A Chipmunk Cam features 24-7 access to our Eastern Chipmunk exhibit. Watch our LIVE CHIPMUNK CAM now!
If you have ever hiked in northern, central or western Virginia you have probably encountered one of our more interesting and entertaining mammals, the Eastern Chipmunk (Tamias striatus). The Latin name means striped storer. Baby boomers may recall Alvin and the Chipmunks, the delightful animated singing group from the 60s. Real chipmunks don’t really sing and they have never been seen wearing a sweater, however they do make chattering calls to communicate with each other and have unusual markings. In fact their common name comes from the thrilling chip-chip-chip rapidly repeated sound that they vocalize when alarmed.
This ground dwelling squirrel is identified by its reddish brown fur, white belly and black and white stripes. It has a short, pointy-head marked with two white stripes, one above and one below the eye. According to Native American lore, the chipmunk’s stripes represent scars this cocky animal received when it teased a bear one too many times. The most distinctive characteristic of this rodent is its cheek pouches. Chipmunks use the pouches to store and carry food. They can empty their pouches quickly by squeezing them with their front feet!
Chipmunks are found in northern, central and western Virginia. The closest they come to the Peninsula is the Richmond area. They live in open deciduous forests and at the edges of woodlands. They can also be found on rocky hillsides and living in crevices of stone walls. Diet consists of grains, acorns, nuts, berries, seeds, mushrooms and the occasional insect or salamander. They are valuable little mammals because they move seeds around and store them in their burrows. Some of these seeds sprout and become new trees. Chipmunks are also an important food source for bigger mammals such as foxes, bobcats, raccoons, coyotes and a variety of birds of prey.

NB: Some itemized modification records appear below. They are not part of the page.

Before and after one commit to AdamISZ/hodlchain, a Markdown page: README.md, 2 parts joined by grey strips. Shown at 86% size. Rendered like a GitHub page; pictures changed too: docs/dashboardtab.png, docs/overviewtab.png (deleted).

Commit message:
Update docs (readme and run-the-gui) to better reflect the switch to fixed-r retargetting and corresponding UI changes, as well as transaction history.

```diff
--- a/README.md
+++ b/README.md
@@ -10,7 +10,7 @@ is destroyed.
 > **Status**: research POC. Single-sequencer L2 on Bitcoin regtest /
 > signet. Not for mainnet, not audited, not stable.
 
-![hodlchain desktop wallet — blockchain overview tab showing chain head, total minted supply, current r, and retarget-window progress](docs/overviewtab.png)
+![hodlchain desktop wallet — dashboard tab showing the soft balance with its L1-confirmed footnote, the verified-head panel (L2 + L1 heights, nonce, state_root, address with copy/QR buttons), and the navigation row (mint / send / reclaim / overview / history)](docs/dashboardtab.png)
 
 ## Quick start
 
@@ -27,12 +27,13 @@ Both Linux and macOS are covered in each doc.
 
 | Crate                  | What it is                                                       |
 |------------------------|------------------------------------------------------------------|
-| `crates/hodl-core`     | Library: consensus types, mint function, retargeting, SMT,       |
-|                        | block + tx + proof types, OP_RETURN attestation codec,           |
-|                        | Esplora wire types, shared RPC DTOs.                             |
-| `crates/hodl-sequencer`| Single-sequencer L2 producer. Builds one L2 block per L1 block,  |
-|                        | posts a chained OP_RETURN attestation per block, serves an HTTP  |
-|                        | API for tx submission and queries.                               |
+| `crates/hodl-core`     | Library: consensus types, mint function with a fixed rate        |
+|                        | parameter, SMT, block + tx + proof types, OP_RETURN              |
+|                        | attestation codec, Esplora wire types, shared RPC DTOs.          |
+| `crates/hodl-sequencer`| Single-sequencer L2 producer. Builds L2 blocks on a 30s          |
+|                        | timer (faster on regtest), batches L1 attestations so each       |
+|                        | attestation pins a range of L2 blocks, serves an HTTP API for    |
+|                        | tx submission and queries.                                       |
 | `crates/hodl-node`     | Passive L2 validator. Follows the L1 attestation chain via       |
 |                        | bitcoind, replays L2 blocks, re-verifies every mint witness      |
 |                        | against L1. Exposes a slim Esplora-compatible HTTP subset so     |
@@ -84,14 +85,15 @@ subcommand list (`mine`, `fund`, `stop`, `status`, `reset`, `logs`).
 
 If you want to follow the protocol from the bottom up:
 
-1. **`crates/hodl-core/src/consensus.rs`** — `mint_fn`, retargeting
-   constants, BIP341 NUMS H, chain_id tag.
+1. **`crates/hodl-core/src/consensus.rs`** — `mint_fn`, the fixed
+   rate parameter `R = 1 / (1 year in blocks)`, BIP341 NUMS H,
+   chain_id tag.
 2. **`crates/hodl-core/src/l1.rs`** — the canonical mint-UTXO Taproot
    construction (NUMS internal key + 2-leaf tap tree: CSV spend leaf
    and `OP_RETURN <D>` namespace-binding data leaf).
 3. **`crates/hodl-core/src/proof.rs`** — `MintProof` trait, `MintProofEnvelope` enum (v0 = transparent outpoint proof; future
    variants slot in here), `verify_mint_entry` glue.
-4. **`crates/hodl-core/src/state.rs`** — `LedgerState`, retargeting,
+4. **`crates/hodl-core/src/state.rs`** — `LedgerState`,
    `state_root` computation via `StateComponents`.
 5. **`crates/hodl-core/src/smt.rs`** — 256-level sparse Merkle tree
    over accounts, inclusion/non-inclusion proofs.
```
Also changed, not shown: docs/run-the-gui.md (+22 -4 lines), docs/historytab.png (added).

Eastern Chipmunks will usually mate twice a year, in the spring and fall. In their world there are no lifelong relationships or monogamy. Females will often mate with several males and the deadbeat dads have no further contact with mom or the babies. Two to five babies are born blind and hairless. Their eyes open after 30 days and they emerge from their burrow in about six weeks.
The chipmunk’s burrow system is crucial for its survival especially during the winter. The burrows have many entrances and the chipmunks create separate tunnels for storing food, sleeping and relieving themselves. Their handy cheek pouches are also used for burrow excavation. Chipmunks don’t truly hibernate in the winter, but wake up every few weeks to snack. On warm winter days they will leave the burrow and forage for food.
Some folks think chipmunks are a nuisance species because they will eat newly planted flower bulbs and dig under patios, stairs and foundations causing structural damage. The Virginia Living Museum’s chipmunk exhibit is located upstairs in our Piedmont/Mountain gallery. The habitat represents a stone wall from a mountain farm. Like most of our exhibit and program animals our chipmunks are non-releasable due to extended contact with humans and in this case also vision impairment.